First released in 2007, iZotope’s RX software has become an increasingly popular option for audio repair work in music and post-production. One big reason for RX’s popularity is the regularity of major updates, which tend to include improvements as well as useful new capabilities.
RX 7 is no exception to this rule. Packed with analyzing, editing, and “machine learning” technology, RX 7 has just what you’d expect from an RX update — substantial new features and upgrades to existing modules.
This new version adds features like Music Rebalance, which analyzes a stereo mix and then allows you to adjust individual elements, such as vocals or drums; Dialogue Contour, for shaping the pitch contour of a spoken dialogue track without affecting the timing; new modules for adjusting pitch and time independently of each other, and more.
The range of different applications for RX 7 is huge, so for this “first look” we’re going to focus mainly on noise reduction, using the Spectral De-Noise module In future posts we will be exploring some of the many other modules in of RX 7, as well as some more creative uses for Spectral De-noise. For the demo audio below I took two recordings and added some noise by recording a built-in 1/8″ computer audio input and cranking the gain until there was a lot of audible hiss and noise, and then mixed that in with the original source audio. The original recordings are of an electric guitar, and an electronic drum set. Neither recording was very noisy by itself, but I added more noise than anyone should have to deal with in most real-world music recording situations to see how RX 7 would handle it.

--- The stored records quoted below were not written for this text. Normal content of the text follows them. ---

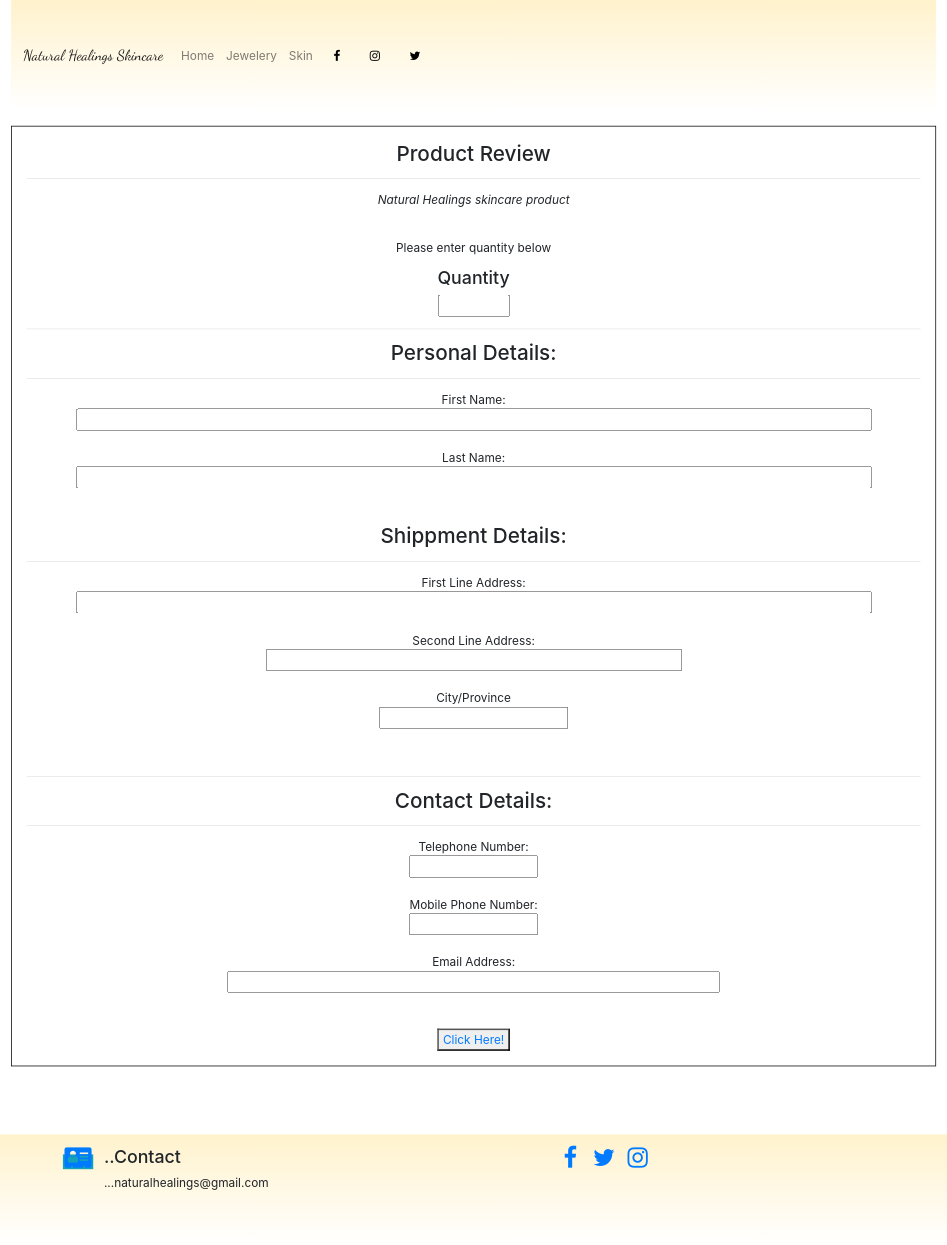
Repository: aliciarawlings/first-milestone
Page: form.html
The author's editor kept a record of every edit. The page is drawn from the files as they stood at one moment, then again after the next edit.
The browser window is 1280 px wide. The pictures show the whole page, at 74% of full size.
Some web fonts or font styles are not loaded; a fallback is used.

Above is the page before.

After the next edit:
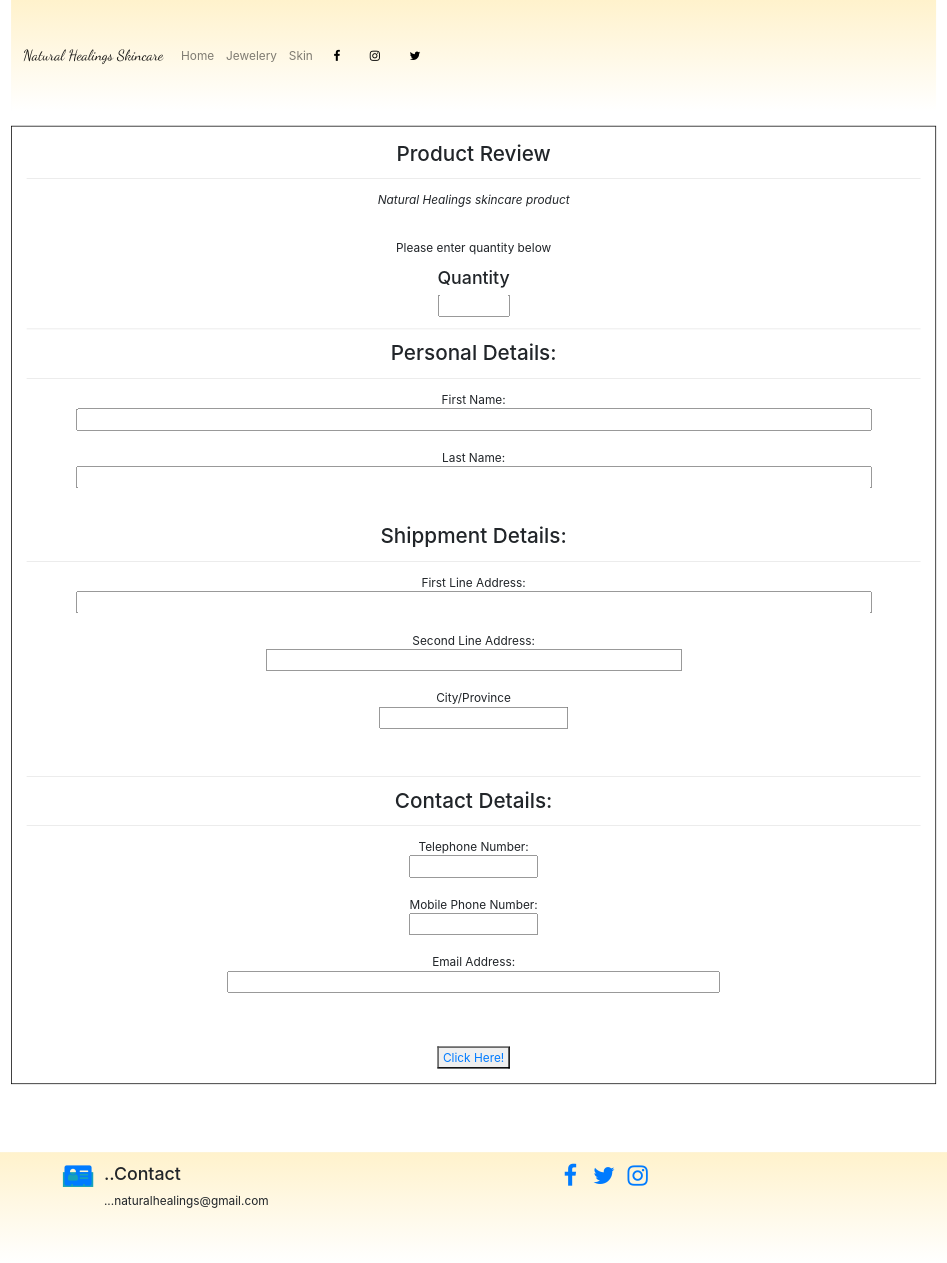
The edit:
--- a/form.html
+++ b/form.html
@@ -97,7 +97,7 @@
       <input type="tel" size="12" name="Mobile Number"><br><br>
 
       Email Address:<br>
-      <input type="email" size="60" name="email"><br>
+      <input type="email" size="60" name="email"><br><br>
       <br>
       <br>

Noise reduced by RX 7:
Noise reduced by RX 7:
For these demos I had the Reduction amount set at 20.3 for the guitar track and 18.5 for the drum track (see screenshot above). In each case it was possible to increase the Reduction and reduce more noise, but this started affecting the tone of the original source a bit too much. Most users of RX 7 probably won’t be using settings that are this drastic.
As you can see from these examples, RX 7 can remove a lot of full-spectrum noise while retaining a surprising amount of definition and clarity. The possibilities for cleaning up amp buzz and preamp hiss are pretty clear, and obviously RX 7 can be used for serious audio repair and recovery work.
But RX 7 gets really interesting for music production when you consider the possibilities of using Spectral De-noise and some of the other modules for more creative uses, such as removing other, non-noise problem frequencies from electrics, snares, and more. As we continue exploring RX 7 in more detail we’ll be trying out some of those uses for RX 7, and we’ll take a look at the other included modules, too.